- EXERCISE INSTRUCTIONS: Look below for the line that contains "Add files via upload", then copy it and each following line exactly, through and including the line that contains "two roles can".

+++

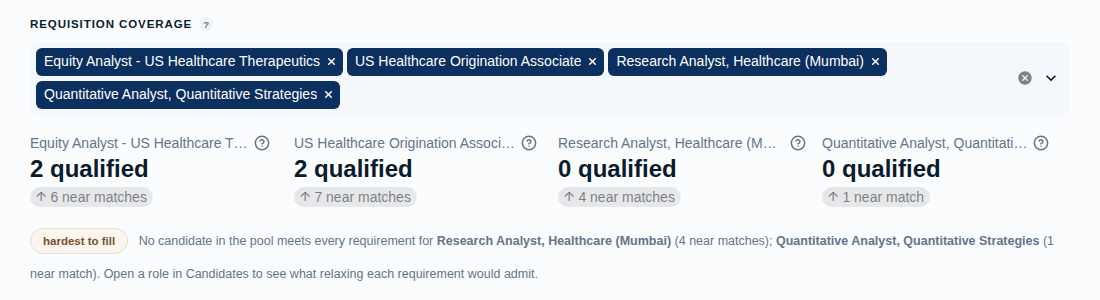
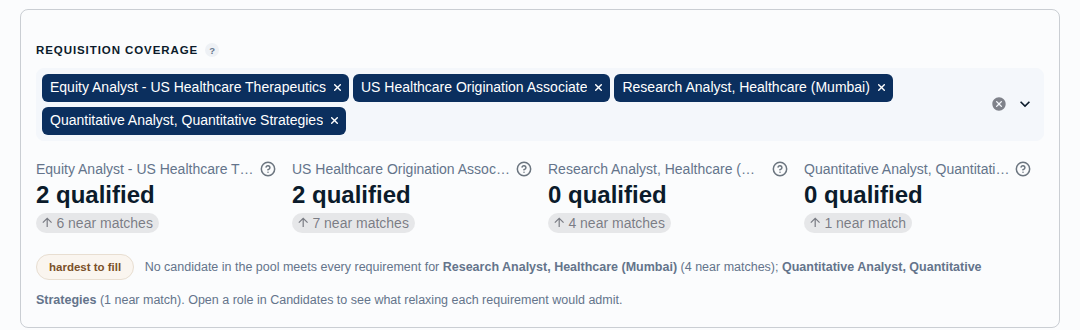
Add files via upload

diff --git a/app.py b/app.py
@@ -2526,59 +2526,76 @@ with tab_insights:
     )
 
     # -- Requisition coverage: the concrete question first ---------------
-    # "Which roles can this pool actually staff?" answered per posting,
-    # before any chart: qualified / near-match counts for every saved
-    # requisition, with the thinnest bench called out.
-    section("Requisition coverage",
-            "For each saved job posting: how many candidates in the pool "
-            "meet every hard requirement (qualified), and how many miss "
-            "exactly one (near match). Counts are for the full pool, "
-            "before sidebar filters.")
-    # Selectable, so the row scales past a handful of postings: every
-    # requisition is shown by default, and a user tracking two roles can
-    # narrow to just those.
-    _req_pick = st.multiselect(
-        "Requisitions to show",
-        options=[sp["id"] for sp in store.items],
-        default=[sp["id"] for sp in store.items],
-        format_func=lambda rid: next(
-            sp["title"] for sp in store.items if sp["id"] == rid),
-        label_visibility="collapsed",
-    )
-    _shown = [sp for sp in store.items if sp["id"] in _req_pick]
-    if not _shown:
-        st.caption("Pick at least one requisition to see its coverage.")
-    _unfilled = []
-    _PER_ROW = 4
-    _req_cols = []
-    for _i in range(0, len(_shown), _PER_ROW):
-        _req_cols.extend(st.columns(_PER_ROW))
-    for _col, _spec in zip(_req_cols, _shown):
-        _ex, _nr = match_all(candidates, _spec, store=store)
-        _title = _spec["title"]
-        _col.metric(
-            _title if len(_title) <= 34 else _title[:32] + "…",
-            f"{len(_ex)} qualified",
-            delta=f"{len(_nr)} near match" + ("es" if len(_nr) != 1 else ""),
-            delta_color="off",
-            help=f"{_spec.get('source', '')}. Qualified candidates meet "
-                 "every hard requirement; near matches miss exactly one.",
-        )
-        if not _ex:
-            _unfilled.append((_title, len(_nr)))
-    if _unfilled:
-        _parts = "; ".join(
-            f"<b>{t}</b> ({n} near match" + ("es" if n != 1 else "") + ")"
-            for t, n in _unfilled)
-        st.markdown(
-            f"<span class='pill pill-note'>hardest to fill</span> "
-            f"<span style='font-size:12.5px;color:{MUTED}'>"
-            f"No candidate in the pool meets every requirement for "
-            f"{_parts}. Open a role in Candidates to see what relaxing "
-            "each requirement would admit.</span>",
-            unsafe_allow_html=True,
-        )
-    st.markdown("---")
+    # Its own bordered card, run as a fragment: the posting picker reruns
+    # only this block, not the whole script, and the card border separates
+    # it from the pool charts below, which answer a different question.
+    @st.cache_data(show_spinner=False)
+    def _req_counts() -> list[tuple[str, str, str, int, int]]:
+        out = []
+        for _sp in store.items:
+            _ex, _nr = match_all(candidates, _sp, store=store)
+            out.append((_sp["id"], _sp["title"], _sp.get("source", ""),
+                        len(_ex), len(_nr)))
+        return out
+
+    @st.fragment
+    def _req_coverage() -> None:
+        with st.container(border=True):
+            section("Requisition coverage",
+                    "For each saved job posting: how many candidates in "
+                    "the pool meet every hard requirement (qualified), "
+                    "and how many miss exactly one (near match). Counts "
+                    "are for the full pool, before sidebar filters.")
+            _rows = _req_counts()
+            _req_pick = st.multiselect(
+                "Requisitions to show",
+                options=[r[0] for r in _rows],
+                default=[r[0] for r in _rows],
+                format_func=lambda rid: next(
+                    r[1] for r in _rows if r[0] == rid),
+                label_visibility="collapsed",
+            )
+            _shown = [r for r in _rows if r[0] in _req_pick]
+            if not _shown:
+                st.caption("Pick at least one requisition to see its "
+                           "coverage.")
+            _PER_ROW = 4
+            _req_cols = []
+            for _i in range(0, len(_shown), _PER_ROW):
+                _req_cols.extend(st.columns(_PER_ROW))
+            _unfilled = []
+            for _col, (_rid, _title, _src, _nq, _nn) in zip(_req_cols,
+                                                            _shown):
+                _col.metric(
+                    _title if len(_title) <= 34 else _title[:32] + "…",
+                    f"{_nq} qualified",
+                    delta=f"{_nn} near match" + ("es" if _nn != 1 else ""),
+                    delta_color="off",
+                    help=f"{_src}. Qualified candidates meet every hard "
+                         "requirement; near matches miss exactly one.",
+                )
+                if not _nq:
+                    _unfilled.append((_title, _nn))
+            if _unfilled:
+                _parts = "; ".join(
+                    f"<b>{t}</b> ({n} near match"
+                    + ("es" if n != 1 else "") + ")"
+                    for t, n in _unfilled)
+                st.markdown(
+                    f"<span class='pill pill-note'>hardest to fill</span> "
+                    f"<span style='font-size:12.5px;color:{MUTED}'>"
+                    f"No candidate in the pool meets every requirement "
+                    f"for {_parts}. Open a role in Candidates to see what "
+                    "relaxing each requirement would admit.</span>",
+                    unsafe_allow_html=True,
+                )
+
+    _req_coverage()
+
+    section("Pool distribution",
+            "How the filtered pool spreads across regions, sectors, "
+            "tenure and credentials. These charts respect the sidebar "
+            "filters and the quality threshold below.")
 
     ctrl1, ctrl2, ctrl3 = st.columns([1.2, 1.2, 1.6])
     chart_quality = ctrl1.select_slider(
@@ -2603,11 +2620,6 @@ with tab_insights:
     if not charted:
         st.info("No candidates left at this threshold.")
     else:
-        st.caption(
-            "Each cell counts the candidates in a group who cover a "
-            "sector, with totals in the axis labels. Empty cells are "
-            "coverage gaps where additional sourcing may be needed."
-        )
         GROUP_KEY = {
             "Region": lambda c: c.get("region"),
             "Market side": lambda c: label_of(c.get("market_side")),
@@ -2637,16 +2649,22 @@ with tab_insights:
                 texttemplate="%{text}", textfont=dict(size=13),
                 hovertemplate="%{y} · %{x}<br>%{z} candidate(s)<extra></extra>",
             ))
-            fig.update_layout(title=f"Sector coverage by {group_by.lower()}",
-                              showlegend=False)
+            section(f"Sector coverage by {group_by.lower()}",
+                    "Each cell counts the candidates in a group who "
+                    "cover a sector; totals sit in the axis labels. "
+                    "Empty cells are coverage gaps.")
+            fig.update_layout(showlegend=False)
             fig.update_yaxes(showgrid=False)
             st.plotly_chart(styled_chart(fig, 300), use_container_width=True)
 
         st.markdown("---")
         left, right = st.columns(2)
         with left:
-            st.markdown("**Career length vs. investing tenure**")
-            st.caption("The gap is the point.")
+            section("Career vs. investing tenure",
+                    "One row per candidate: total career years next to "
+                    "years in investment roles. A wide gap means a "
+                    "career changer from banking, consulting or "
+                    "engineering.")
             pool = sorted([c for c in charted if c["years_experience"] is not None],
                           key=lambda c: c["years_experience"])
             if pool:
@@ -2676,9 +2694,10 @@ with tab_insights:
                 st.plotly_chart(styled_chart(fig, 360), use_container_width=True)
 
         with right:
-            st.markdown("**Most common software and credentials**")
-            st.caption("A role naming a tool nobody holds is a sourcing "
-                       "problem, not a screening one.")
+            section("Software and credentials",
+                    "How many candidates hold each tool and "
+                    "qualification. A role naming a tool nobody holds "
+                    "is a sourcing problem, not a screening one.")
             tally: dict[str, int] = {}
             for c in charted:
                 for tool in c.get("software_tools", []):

+++

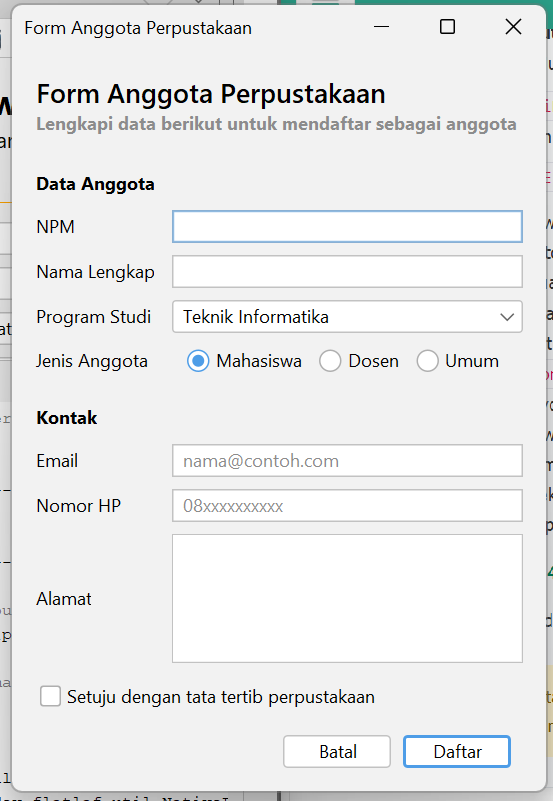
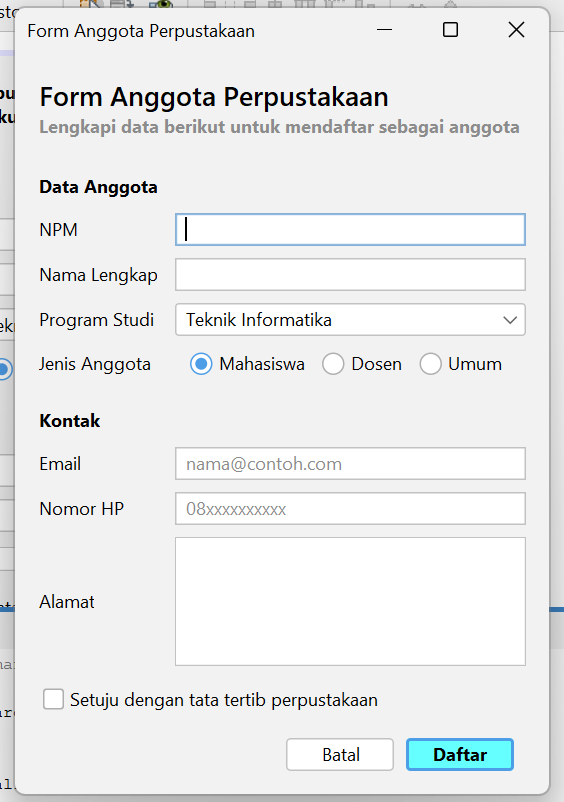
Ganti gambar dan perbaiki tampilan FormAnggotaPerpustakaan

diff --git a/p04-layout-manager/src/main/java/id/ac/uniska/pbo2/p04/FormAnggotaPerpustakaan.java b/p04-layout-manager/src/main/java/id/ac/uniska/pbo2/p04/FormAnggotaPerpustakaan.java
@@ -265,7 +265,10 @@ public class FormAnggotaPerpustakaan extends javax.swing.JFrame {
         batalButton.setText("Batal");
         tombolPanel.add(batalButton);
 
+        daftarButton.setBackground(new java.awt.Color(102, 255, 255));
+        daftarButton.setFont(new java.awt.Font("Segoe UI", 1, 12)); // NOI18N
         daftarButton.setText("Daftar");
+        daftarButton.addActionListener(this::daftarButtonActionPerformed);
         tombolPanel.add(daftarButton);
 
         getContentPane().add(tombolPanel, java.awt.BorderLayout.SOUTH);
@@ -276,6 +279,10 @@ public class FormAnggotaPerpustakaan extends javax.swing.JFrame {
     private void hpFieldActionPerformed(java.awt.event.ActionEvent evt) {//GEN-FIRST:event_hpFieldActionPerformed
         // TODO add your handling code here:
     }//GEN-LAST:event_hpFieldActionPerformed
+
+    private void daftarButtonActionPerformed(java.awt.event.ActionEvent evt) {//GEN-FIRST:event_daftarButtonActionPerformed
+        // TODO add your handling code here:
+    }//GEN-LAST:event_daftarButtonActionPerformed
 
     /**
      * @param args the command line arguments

+++

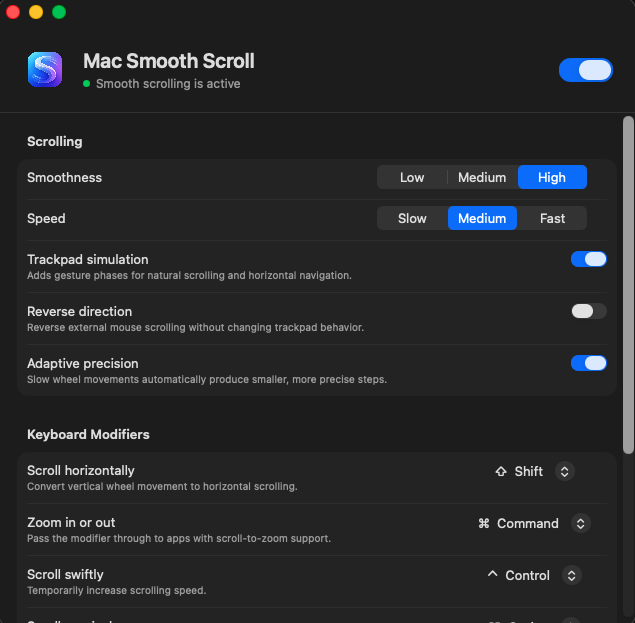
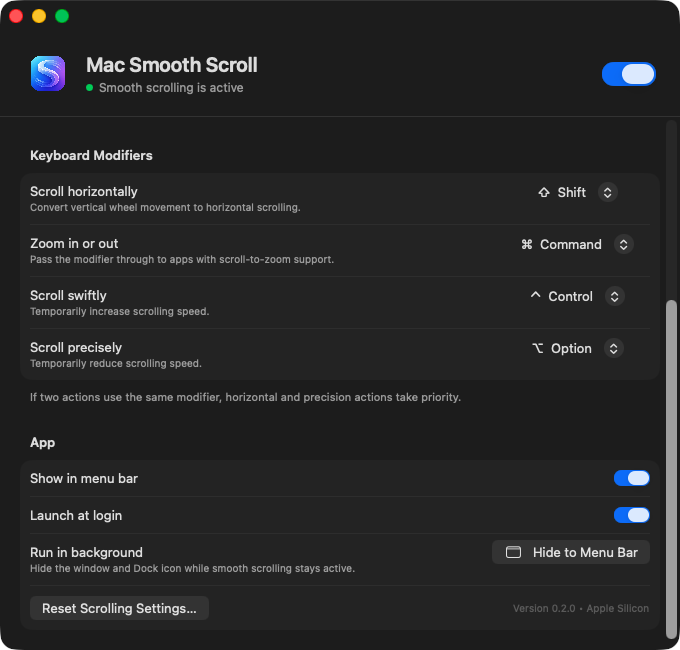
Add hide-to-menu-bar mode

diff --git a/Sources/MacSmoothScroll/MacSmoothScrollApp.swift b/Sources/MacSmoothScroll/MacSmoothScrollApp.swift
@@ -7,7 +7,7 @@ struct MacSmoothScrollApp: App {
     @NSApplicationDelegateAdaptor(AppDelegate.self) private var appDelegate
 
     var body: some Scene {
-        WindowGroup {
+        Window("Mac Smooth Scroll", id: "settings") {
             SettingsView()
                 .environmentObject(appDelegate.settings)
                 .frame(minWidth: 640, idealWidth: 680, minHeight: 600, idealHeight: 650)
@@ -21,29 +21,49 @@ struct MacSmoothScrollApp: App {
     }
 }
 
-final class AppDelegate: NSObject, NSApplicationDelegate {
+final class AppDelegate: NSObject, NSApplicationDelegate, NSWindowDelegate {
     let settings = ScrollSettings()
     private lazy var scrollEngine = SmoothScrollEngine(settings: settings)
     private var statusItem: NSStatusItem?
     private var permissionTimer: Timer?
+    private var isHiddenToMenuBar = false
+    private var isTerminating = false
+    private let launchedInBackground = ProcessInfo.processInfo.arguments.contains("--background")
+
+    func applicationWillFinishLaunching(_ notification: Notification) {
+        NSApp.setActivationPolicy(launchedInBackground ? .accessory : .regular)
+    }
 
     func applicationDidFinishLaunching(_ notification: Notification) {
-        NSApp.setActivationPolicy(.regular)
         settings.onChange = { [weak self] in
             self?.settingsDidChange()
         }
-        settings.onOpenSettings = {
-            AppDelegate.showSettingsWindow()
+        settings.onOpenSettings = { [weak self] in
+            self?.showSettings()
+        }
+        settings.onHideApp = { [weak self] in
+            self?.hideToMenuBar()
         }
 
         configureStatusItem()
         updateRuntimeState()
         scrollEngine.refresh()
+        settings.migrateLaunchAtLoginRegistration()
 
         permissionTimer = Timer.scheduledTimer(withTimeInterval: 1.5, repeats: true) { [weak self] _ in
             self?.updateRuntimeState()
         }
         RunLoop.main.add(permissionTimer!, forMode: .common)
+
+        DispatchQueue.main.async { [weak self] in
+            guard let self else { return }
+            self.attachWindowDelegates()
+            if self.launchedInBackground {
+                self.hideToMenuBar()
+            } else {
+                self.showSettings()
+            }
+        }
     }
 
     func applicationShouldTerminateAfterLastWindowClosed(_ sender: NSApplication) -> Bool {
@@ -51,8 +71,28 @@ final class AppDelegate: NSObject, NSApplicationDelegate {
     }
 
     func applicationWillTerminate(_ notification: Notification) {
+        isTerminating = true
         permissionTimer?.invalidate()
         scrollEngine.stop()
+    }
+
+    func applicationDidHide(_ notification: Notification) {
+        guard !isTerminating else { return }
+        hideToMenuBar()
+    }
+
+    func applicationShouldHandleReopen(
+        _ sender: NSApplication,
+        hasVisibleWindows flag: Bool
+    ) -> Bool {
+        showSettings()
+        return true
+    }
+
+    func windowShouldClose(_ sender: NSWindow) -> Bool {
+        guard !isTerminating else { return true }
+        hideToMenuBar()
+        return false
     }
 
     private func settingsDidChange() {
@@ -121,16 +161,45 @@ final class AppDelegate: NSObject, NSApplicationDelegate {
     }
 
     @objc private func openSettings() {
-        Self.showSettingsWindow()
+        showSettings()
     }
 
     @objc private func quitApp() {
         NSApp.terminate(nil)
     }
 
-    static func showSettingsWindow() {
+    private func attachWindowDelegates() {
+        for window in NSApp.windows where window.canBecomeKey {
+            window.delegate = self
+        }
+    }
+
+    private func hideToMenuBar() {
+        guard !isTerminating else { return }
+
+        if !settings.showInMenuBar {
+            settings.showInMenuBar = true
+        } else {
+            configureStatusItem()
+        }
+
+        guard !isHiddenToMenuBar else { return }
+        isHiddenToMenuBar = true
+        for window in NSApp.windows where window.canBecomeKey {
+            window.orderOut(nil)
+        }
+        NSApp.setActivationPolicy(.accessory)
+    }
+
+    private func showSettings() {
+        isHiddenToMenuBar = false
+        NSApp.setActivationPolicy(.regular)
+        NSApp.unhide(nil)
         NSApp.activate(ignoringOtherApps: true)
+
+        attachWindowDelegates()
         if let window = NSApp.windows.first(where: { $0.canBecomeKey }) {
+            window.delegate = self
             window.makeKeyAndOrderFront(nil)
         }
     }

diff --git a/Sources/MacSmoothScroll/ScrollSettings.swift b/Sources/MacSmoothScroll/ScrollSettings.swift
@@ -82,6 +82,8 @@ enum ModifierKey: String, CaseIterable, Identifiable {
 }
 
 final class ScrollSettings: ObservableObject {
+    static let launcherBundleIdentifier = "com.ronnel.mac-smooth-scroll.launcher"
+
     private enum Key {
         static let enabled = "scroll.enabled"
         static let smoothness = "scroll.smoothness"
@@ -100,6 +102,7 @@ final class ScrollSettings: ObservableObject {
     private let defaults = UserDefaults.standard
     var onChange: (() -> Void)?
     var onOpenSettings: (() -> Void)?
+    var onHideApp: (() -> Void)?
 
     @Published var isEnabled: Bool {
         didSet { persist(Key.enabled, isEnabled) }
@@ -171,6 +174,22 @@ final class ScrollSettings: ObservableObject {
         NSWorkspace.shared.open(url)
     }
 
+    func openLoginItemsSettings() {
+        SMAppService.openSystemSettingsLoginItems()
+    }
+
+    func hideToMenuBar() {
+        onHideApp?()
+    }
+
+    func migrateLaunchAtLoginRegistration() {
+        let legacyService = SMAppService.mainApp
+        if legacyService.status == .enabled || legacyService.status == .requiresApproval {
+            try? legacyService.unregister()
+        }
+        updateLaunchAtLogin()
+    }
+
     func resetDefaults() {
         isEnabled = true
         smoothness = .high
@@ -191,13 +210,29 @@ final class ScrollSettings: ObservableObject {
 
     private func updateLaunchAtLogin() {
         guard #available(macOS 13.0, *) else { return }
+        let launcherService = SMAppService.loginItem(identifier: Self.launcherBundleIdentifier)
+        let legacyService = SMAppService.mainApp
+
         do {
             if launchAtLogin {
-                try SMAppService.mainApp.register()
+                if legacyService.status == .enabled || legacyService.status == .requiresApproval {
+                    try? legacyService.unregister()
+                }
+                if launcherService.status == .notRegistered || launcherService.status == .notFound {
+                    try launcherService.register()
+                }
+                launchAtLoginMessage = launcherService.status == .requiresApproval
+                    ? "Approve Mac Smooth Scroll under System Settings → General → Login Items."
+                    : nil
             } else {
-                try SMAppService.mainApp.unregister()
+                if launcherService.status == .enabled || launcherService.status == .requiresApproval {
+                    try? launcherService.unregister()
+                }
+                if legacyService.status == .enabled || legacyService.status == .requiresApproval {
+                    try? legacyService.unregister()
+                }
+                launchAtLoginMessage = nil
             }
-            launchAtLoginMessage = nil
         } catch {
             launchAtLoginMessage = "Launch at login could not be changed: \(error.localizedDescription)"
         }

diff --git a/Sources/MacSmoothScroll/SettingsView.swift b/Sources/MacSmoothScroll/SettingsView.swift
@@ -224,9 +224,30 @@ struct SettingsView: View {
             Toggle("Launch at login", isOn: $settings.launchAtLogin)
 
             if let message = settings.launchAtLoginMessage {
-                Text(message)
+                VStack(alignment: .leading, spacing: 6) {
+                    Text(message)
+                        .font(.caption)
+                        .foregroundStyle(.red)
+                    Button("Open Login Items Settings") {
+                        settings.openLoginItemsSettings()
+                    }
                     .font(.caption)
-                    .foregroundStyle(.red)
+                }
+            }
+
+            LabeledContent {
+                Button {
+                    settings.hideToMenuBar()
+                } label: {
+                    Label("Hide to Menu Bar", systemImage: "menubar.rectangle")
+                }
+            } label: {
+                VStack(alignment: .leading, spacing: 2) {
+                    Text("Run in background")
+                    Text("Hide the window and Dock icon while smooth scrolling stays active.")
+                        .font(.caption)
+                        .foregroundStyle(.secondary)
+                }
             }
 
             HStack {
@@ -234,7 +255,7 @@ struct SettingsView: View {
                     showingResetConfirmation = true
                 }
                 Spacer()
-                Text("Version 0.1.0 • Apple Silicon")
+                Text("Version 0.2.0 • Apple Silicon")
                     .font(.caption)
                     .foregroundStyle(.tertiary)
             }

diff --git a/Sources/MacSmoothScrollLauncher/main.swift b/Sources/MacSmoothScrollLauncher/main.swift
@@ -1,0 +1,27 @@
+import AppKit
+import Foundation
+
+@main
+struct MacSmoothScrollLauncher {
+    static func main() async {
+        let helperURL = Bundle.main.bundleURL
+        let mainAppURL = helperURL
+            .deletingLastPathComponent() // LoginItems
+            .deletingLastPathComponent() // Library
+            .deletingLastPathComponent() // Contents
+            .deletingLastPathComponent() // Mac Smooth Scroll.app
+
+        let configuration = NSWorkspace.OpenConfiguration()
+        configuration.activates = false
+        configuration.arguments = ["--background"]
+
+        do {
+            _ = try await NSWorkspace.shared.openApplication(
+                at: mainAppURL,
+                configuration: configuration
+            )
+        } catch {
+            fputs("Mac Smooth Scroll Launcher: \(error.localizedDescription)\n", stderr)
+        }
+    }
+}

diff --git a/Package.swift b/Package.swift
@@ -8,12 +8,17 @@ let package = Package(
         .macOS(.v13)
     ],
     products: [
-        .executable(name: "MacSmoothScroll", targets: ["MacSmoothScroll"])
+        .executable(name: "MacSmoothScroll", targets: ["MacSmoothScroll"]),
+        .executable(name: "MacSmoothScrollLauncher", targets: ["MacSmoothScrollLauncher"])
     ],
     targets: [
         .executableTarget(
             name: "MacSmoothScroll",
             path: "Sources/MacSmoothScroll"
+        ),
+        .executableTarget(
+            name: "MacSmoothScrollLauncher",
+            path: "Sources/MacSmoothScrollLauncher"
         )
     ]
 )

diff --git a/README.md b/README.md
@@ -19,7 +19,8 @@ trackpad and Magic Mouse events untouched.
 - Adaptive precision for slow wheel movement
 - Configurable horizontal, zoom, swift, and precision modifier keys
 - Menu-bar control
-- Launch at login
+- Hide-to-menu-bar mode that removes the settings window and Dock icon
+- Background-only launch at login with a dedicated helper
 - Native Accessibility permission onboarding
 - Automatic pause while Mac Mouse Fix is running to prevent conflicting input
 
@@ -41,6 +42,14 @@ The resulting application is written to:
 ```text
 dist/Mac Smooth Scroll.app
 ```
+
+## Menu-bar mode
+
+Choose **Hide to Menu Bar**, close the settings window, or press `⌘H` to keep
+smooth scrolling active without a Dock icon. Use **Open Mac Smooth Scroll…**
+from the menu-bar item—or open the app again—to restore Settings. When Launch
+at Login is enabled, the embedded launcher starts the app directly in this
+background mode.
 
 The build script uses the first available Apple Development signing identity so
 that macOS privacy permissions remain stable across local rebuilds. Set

+++

- EXERCISE ANSWER:
Add files via upload

diff --git a/app.py b/app.py
@@ -2526,59 +2526,76 @@ with tab_insights:
     )
 
     # -- Requisition coverage: the concrete question first ---------------
-    # "Which roles can this pool actually staff?" answered per posting,
-    # before any chart: qualified / near-match counts for every saved
-    # requisition, with the thinnest bench called out.
-    section("Requisition coverage",
-            "For each saved job posting: how many candidates in the pool "
-            "meet every hard requirement (qualified), and how many miss "
-            "exactly one (near match). Counts are for the full pool, "
-            "before sidebar filters.")
-    # Selectable, so the row scales past a handful of postings: every
-    # requisition is shown by default, and a user tracking two roles can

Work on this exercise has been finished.